• **What the task requires**
The entries below need to be written out exactly, with no pictures included.

^^^^^^^^^^^^^^^^

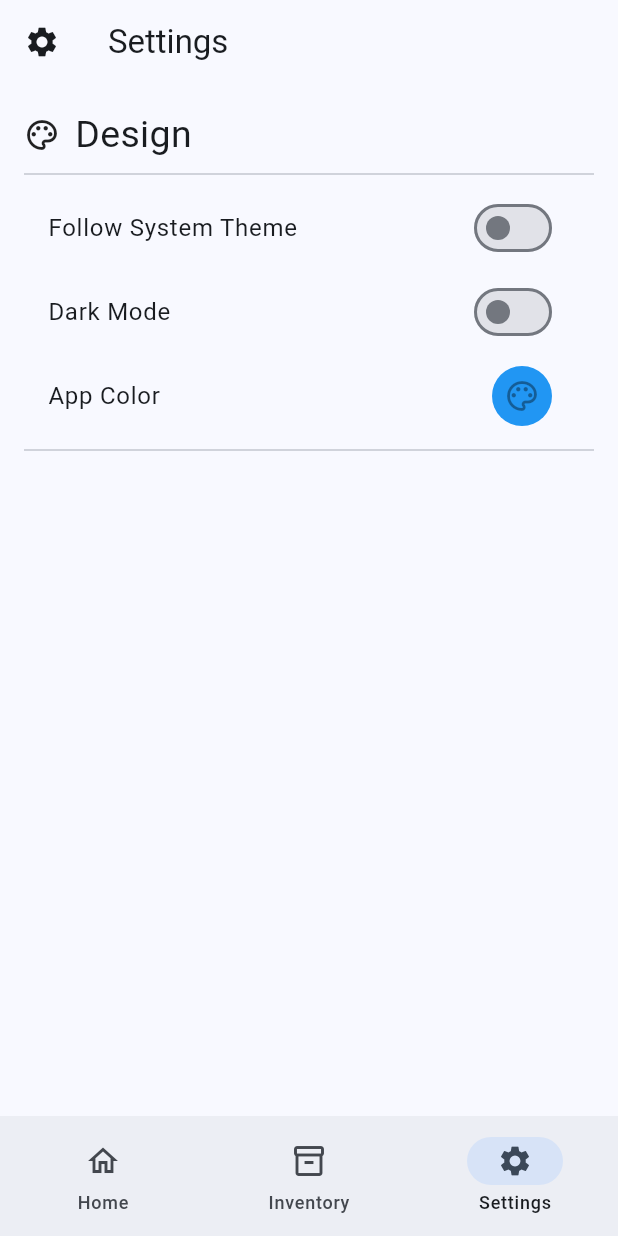
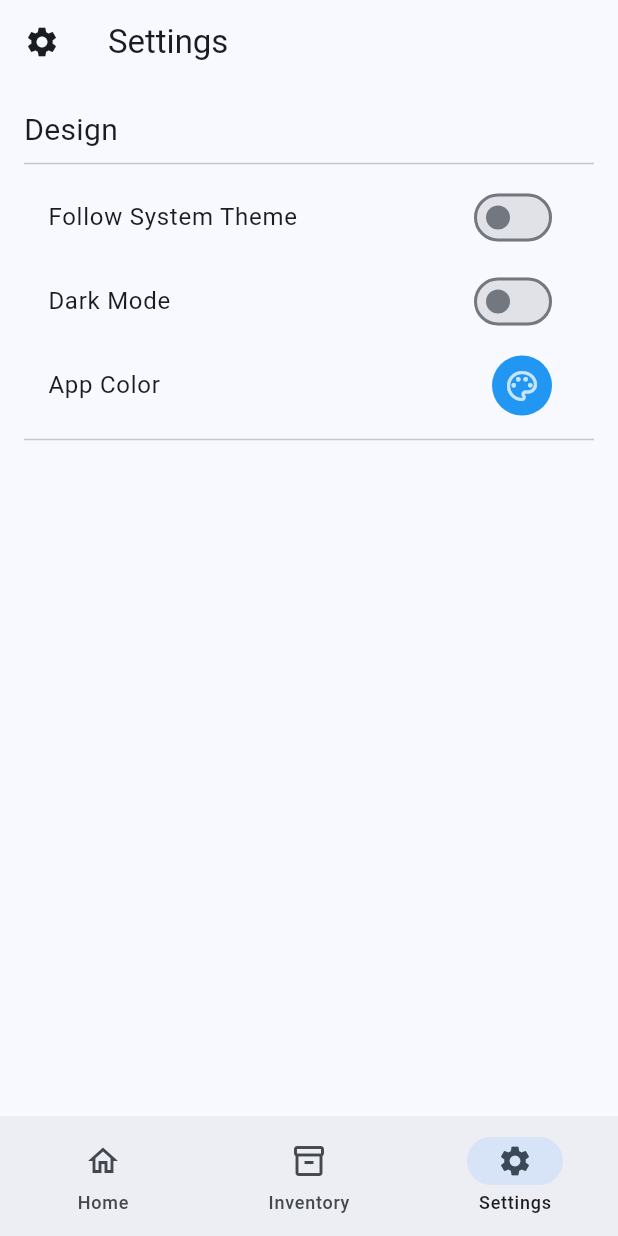
Before and after one commit to ThePi2K/BarbellCalc, a Flutter app: the screen it shows after launch, item 3 of the bottom bar chosen, on a phone screen of 412 x 824 dp. Run offline on Flutter 3.47's test engine with Material 3 defaults, Android fonts, the phone set to English and light mode, and no system bars; our stand-ins replace flutter_colorpicker, shared_preferences.

Commit message:
changed settings design

```diff
--- a/barbell_calc/lib/settings.dart
+++ b/barbell_calc/lib/settings.dart
@@ -80,15 +80,7 @@ class _SettingsPageState extends State<SettingsPage> {
       body: ListView(
         padding: const EdgeInsets.all(16.0),
         children: <Widget>[
-          const Row(
-            children: [
-              Icon(Icons.color_lens_outlined),
-              SizedBox(
-                width: 10,
-              ),
-              Text('Design', style: TextStyle(fontSize: 25)),
-            ],
-          ),
+          const Text('Design', style: TextStyle(fontSize: 20)),
           const Divider(),
           ListTile(
             title: const Text('Follow System Theme'),
@@ -145,17 +137,11 @@ class _SettingsPageState extends State<SettingsPage> {
                 );
               },
               icon: const Icon(Icons.color_lens_outlined),
+              color: currentColor,
               style: ButtonStyle(
-                backgroundColor: MaterialStateProperty.resolveWith<Color>(
-                  (Set<MaterialState> states) {
-                    return currentColor;
-                  },
-                ),
-                foregroundColor: MaterialStateProperty.resolveWith<Color>(
-                  (Set<MaterialState> states) {
-                    return Colors.black38;
-                  },
-                ),
+                backgroundColor: MaterialStateProperty.all(currentColor),
+                foregroundColor:
+                    MaterialStateProperty.all(Colors.white.withOpacity(0.75)),
               ),
             ),
           ),
```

^^^^^^^^^^^^^^^^

• **Output**
Before and after one commit to ThePi2K/BarbellCalc, a Flutter app: the screen it shows after launch, item 3 of the bottom bar chosen, on a phone screen of 412 x 824 dp. Run offline on Flutter 3.47's test engine with Material 3 defaults, Android fonts, the phone set to English and light mode, and no system bars; our stand-ins replace flutter_colorpicker, shared_preferences.

Commit message:
changed settings design

```diff
--- a/barbell_calc/lib/settings.dart
+++ b/barbell_calc/lib/settings.dart
@@ -80,15 +80,7 @@ class _SettingsPageState extends State<SettingsPage> {
       body: ListView(
         padding: const EdgeInsets.all(16.0),
         children: <Widget>[
-          const Row(
-            children: [
-              Icon(Icons.color_lens_outlined),
-              SizedBox(
-                width: 10,
-              ),
-              Text('Design', style: TextStyle(fontSize: 25)),
-            ],
-          ),
+          const Text('Design', style: TextStyle(fontSize: 20)),
           const Divider(),
           ListTile(
             title: const Text('Follow System Theme'),
@@ -145,17 +137,11 @@ class _SettingsPageState extends State<SettingsPage> {
                 );
               },
               icon: const Icon(Icons.color_lens_outlined),
+              color: currentColor,
               style: ButtonStyle(
-                backgroundColor: MaterialStateProperty.resolveWith<Color>(
-                  (Set<MaterialState> states) {
-                    return currentColor;
-                  },
-                ),
-                foregroundColor: MaterialStateProperty.resolveWith<Color>(
-                  (Set<MaterialState> states) {
-                    return Colors.black38;
-                  },
-                ),
+                backgroundColor: MaterialStateProperty.all(currentColor),
+                foregroundColor:
+                    MaterialStateProperty.all(Colors.white.withOpacity(0.75)),
               ),
             ),
           ),
```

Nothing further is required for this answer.